((

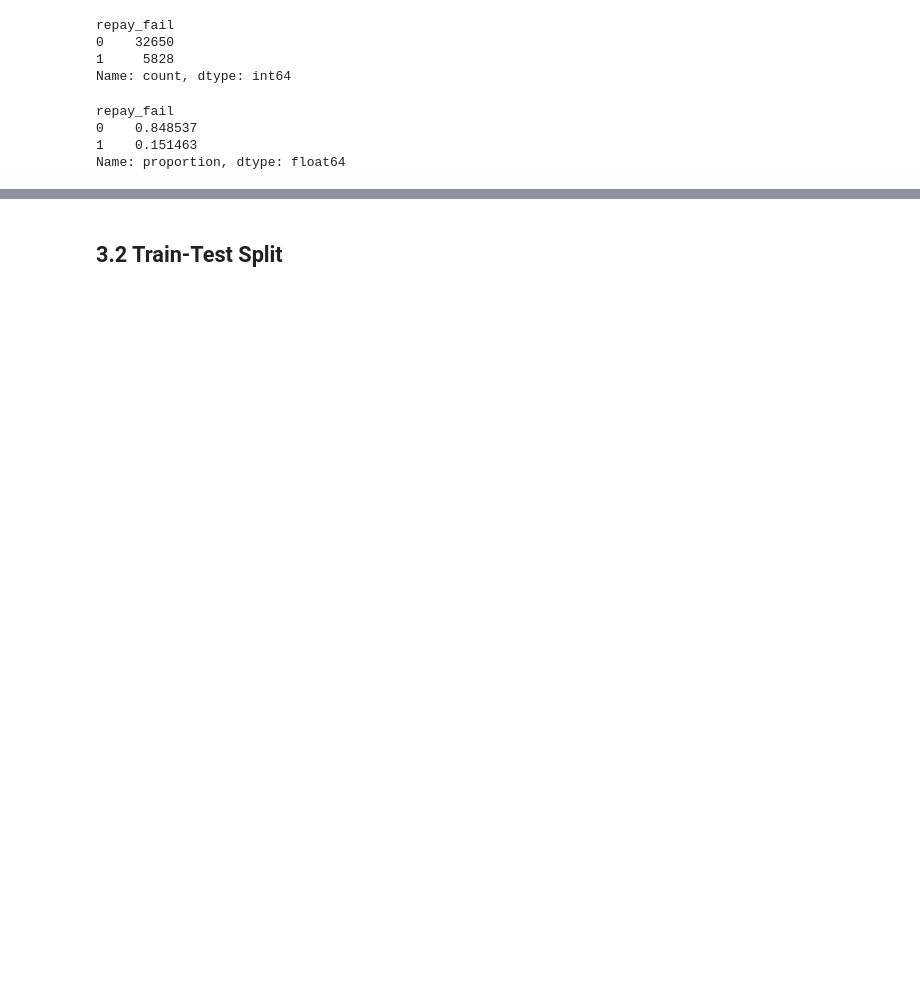
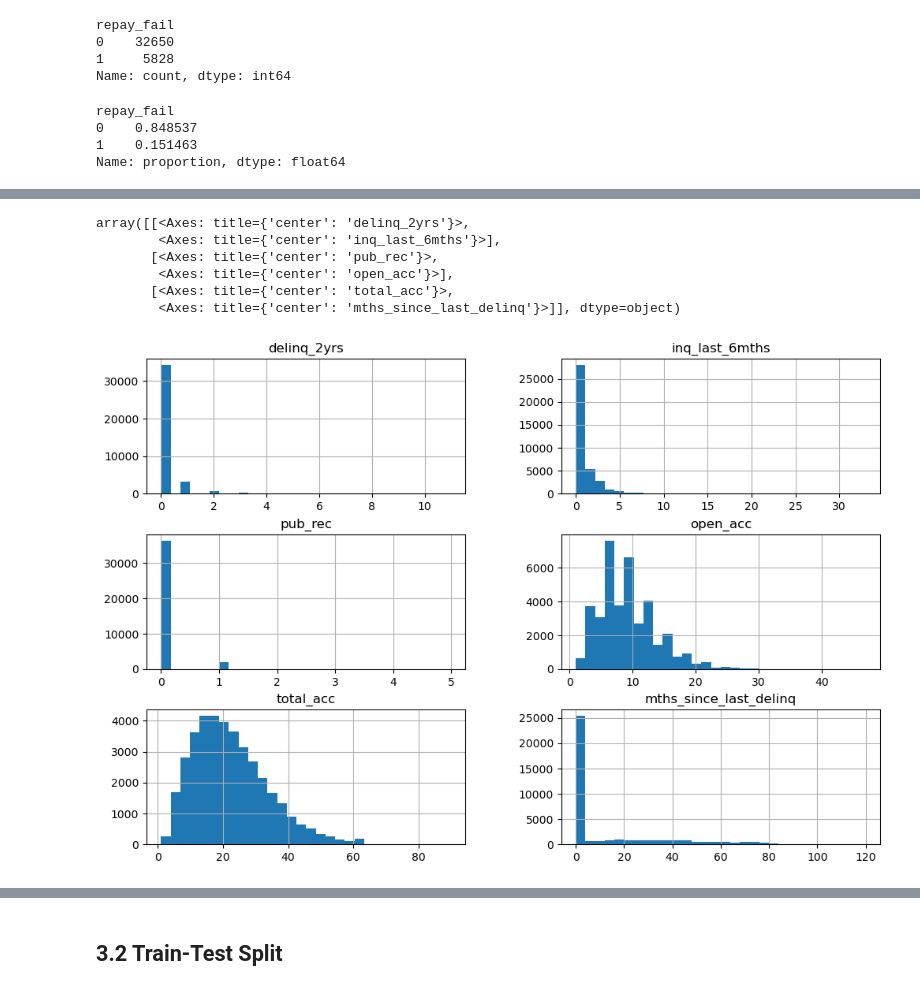
Before and after one commit to Theducklingandmonkey/Mldp_Loan_evaluation, a Jupyter notebook: MLDP Program Codes Submission Template.ipynb, the cells around one changed output, grey strips where cells are left out. Drawn from its saved outputs; the diff is of its cells as text; code cells hidden in the pictures; blank space fills up the shorter version.

```diff
--- a/MLDP Program Codes Submission Template.ipynb
+++ b/MLDP Program Codes Submission Template.ipynb
@@ -613,0 +605,15 @@ Name: proportion, dtype: float64
+# %%
+behaviour_cols = [
+    'delinq_2yrs', 'inq_last_6mths', 'pub_rec',
+    'open_acc', 'total_acc', 'mths_since_last_delinq'
+]
+
+df_encoded[behaviour_cols].hist(bins=30, figsize=(12,8))
+# %% [output]
+array([[<Axes: title={'center': 'delinq_2yrs'}>,
+        <Axes: title={'center': 'inq_last_6mths'}>],
+       [<Axes: title={'center': 'pub_rec'}>,
+        <Axes: title={'center': 'open_acc'}>],
+       [<Axes: title={'center': 'total_acc'}>,
+        <Axes: title={'center': 'mths_since_last_delinq'}>]], dtype=object)
+[figure, added]
```
Also changed, not shown: parts of 14 cells of this notebook.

))

ACTIVITY
Take the listing and print it again exactly, but without any pictures.

TASK RESULT
Before and after one commit to Theducklingandmonkey/Mldp_Loan_evaluation, a Jupyter notebook: MLDP Program Codes Submission Template.ipynb, the cells around one changed output, grey strips where cells are left out. Drawn from its saved outputs; the diff is of its cells as text; code cells hidden in the pictures; blank space fills up the shorter version.

```diff
--- a/MLDP Program Codes Submission Template.ipynb
+++ b/MLDP Program Codes Submission Template.ipynb
@@ -613,0 +605,15 @@ Name: proportion, dtype: float64
+# %%
+behaviour_cols = [
+    'delinq_2yrs', 'inq_last_6mths', 'pub_rec',
+    'open_acc', 'total_acc', 'mths_since_last_delinq'
+]
+
+df_encoded[behaviour_cols].hist(bins=30, figsize=(12,8))
+# %% [output]
+array([[<Axes: title={'center': 'delinq_2yrs'}>,
+        <Axes: title={'center': 'inq_last_6mths'}>],
+       [<Axes: title={'center': 'pub_rec'}>,
+        <Axes: title={'center': 'open_acc'}>],
+       [<Axes: title={'center': 'total_acc'}>,
+        <Axes: title={'center': 'mths_since_last_delinq'}>]], dtype=object)
+[figure, added]
```
Also changed, not shown: parts of 14 cells of this notebook.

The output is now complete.